Exercise
Copy all records verbatim, images excluded.

[Web interface edit records]
========================================
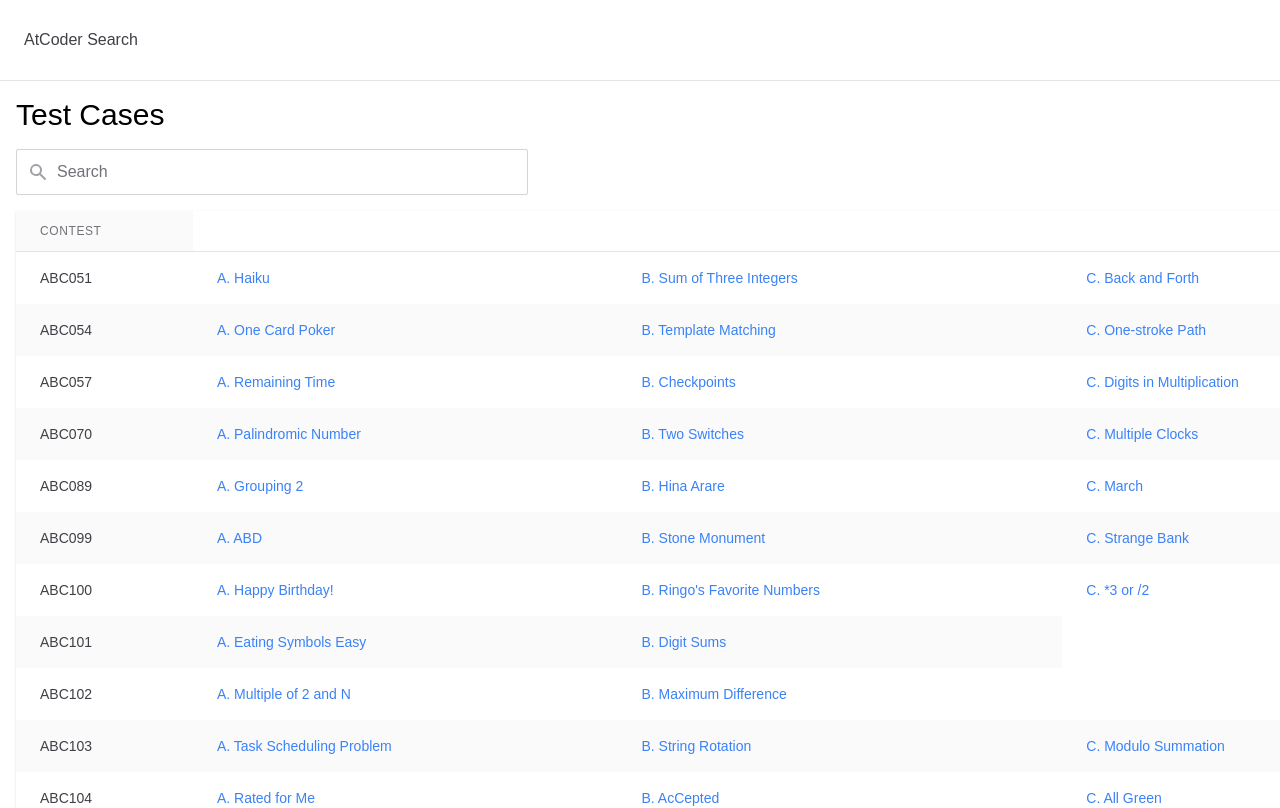
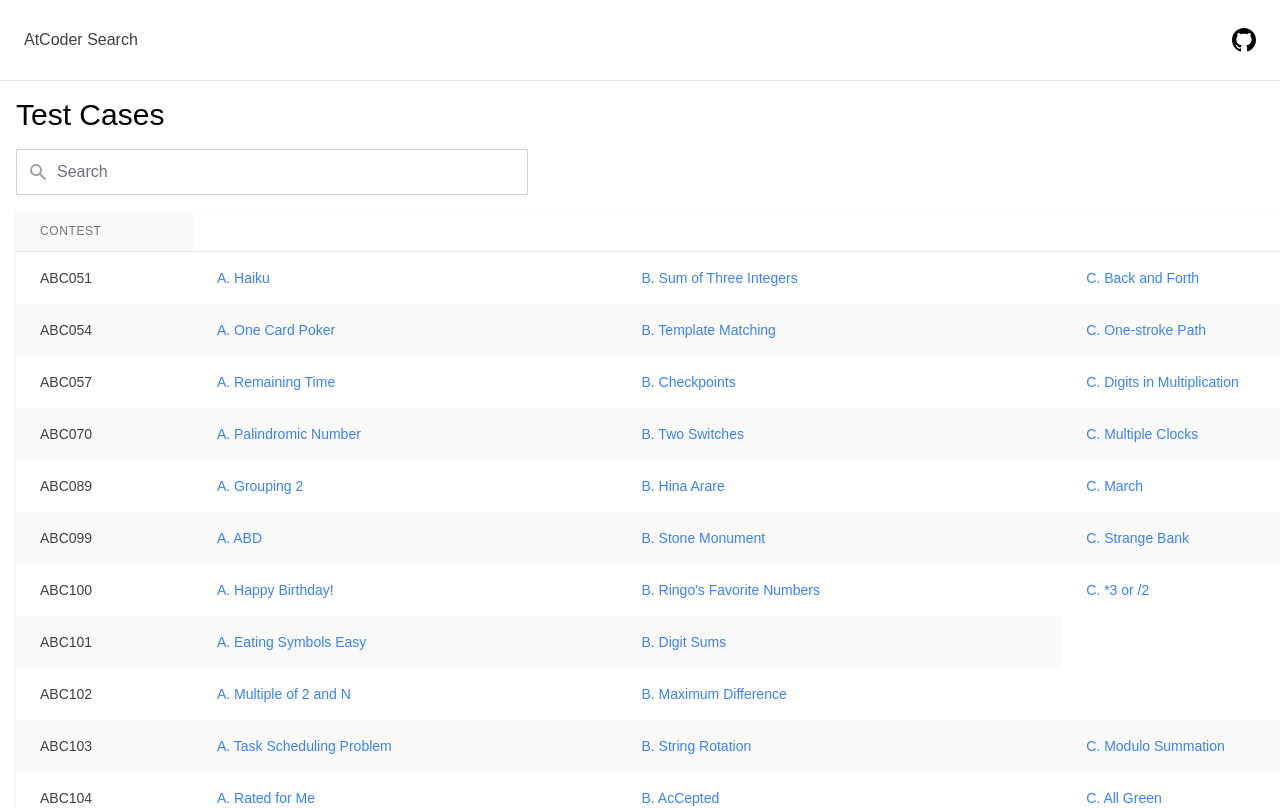
Before and after one commit to k-yomo/atcoder-search, a Next.js app in the folder frontend/: page /test_cases in a window 1280 px wide. Shown: the top 808 px of the page. Built offline with nearby package versions, Linux system fonts and the light colour scheme; no server answers.

Commit message:
Add github link

```diff
--- /dev/null
+++ b/frontend/src/components/GithubIcon.tsx
@@ -0,0 +1,14 @@
+import React, { memo } from 'react';
+
+export default memo(function GithubIcon() {
+  return (
+    <svg
+      xmlns="http://www.w3.org/2000/svg"
+      width="24"
+      height="24"
+      viewBox="0 0 24 24"
+    >
+      <path d="M12 0c-6.626 0-12 5.373-12 12 0 5.302 3.438 9.8 8.207 11.387.599.111.793-.261.793-.577v-2.234c-3.338.726-4.033-1.416-4.033-1.416-.546-1.387-1.333-1.756-1.333-1.756-1.089-.745.083-.729.083-.729 1.205.084 1.839 1.237 1.839 1.237 1.07 1.834 2.807 1.304 3.492.997.107-.775.418-1.305.762-1.604-2.665-.305-5.467-1.334-5.467-5.931 0-1.311.469-2.381 1.236-3.221-.124-.303-.535-1.524.117-3.176 0 0 1.008-.322 3.301 1.23.957-.266 1.983-.399 3.003-.404 1.02.005 2.047.138 3.006.404 2.291-1.552 3.297-1.23 3.297-1.23.653 1.653.242 2.874.118 3.176.77.84 1.235 1.911 1.235 3.221 0 4.609-2.807 5.624-5.479 5.921.43.372.823 1.102.823 2.222v3.293c0 .319.192.694.801.576 4.765-1.589 8.199-6.086 8.199-11.386 0-6.627-5.373-12-12-12z" />
+    </svg>
+  );
+});
--- a/frontend/src/components/Header.tsx
+++ b/frontend/src/components/Header.tsx
@@ -1,17 +1,22 @@
 import React, { memo } from 'react';
 import Link from 'next/link';
+import GithubIcon from '@src/components/GithubIcon';
 
 export default memo(function Header() {
   return (
     <header>
-      <div className="relative bg-white mx-auto pl-8 pr-4 sm:px-6 border-b-[1px] border-gray-200">
+      <div className="relative bg-white mx-auto px-6 border-b-[1px] border-gray-200">
         <div className="flex justify-between items-center h-20 md:justify-start md:space-x-10">
           <div className="flex justify-start lg:w-0 lg:flex-1">
             <Link href="/">
               <a>AtCoder Search</a>
             </Link>
           </div>
-          <div className="flex items-center justify-end flex-1"></div>
+          <div className="flex items-center justify-end flex-1">
+            <a href="https://github.com/k-yomo/atcoder-search">
+              <GithubIcon />
+            </a>
+          </div>
         </div>
       </div>
     </header>
```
========================================
Written response
Before and after one commit to k-yomo/atcoder-search, a Next.js app in the folder frontend/: page /test_cases in a window 1280 px wide. Shown: the top 808 px of the page. Built offline with nearby package versions, Linux system fonts and the light colour scheme; no server answers.

Commit message:
Add github link

```diff
--- /dev/null
+++ b/frontend/src/components/GithubIcon.tsx
@@ -0,0 +1,14 @@
+import React, { memo } from 'react';
+
+export default memo(function GithubIcon() {
+  return (
+    <svg
+      xmlns="http://www.w3.org/2000/svg"
+      width="24"
+      height="24"
+      viewBox="0 0 24 24"
+    >
+      <path d="M12 0c-6.626 0-12 5.373-12 12 0 5.302 3.438 9.8 8.207 11.387.599.111.793-.261.793-.577v-2.234c-3.338.726-4.033-1.416-4.033-1.416-.546-1.387-1.333-1.756-1.333-1.756-1.089-.745.083-.729.083-.729 1.205.084 1.839 1.237 1.839 1.237 1.07 1.834 2.807 1.304 3.492.997.107-.775.418-1.305.762-1.604-2.665-.305-5.467-1.334-5.467-5.931 0-1.311.469-2.381 1.236-3.221-.124-.303-.535-1.524.117-3.176 0 0 1.008-.322 3.301 1.23.957-.266 1.983-.399 3.003-.404 1.02.005 2.047.138 3.006.404 2.291-1.552 3.297-1.23 3.297-1.23.653 1.653.242 2.874.118 3.176.77.84 1.235 1.911 1.235 3.221 0 4.609-2.807 5.624-5.479 5.921.43.372.823 1.102.823 2.222v3.293c0 .319.192.694.801.576 4.765-1.589 8.199-6.086 8.199-11.386 0-6.627-5.373-12-12-12z" />
+    </svg>
+  );
+});
--- a/frontend/src/components/Header.tsx
+++ b/frontend/src/components/Header.tsx
@@ -1,17 +1,22 @@
 import React, { memo } from 'react';
 import Link from 'next/link';
+import GithubIcon from '@src/components/GithubIcon';
 
 export default memo(function Header() {
   return (
     <header>
-      <div className="relative bg-white mx-auto pl-8 pr-4 sm:px-6 border-b-[1px] border-gray-200">
+      <div className="relative bg-white mx-auto px-6 border-b-[1px] border-gray-200">
         <div className="flex justify-between items-center h-20 md:justify-start md:space-x-10">
           <div className="flex justify-start lg:w-0 lg:flex-1">
             <Link href="/">
               <a>AtCoder Search</a>
             </Link>
           </div>
-          <div className="flex items-center justify-end flex-1"></div>
+          <div className="flex items-center justify-end flex-1">
+            <a href="https://github.com/k-yomo/atcoder-search">
+              <GithubIcon />
+            </a>
+          </div>
         </div>
       </div>
     </header>
```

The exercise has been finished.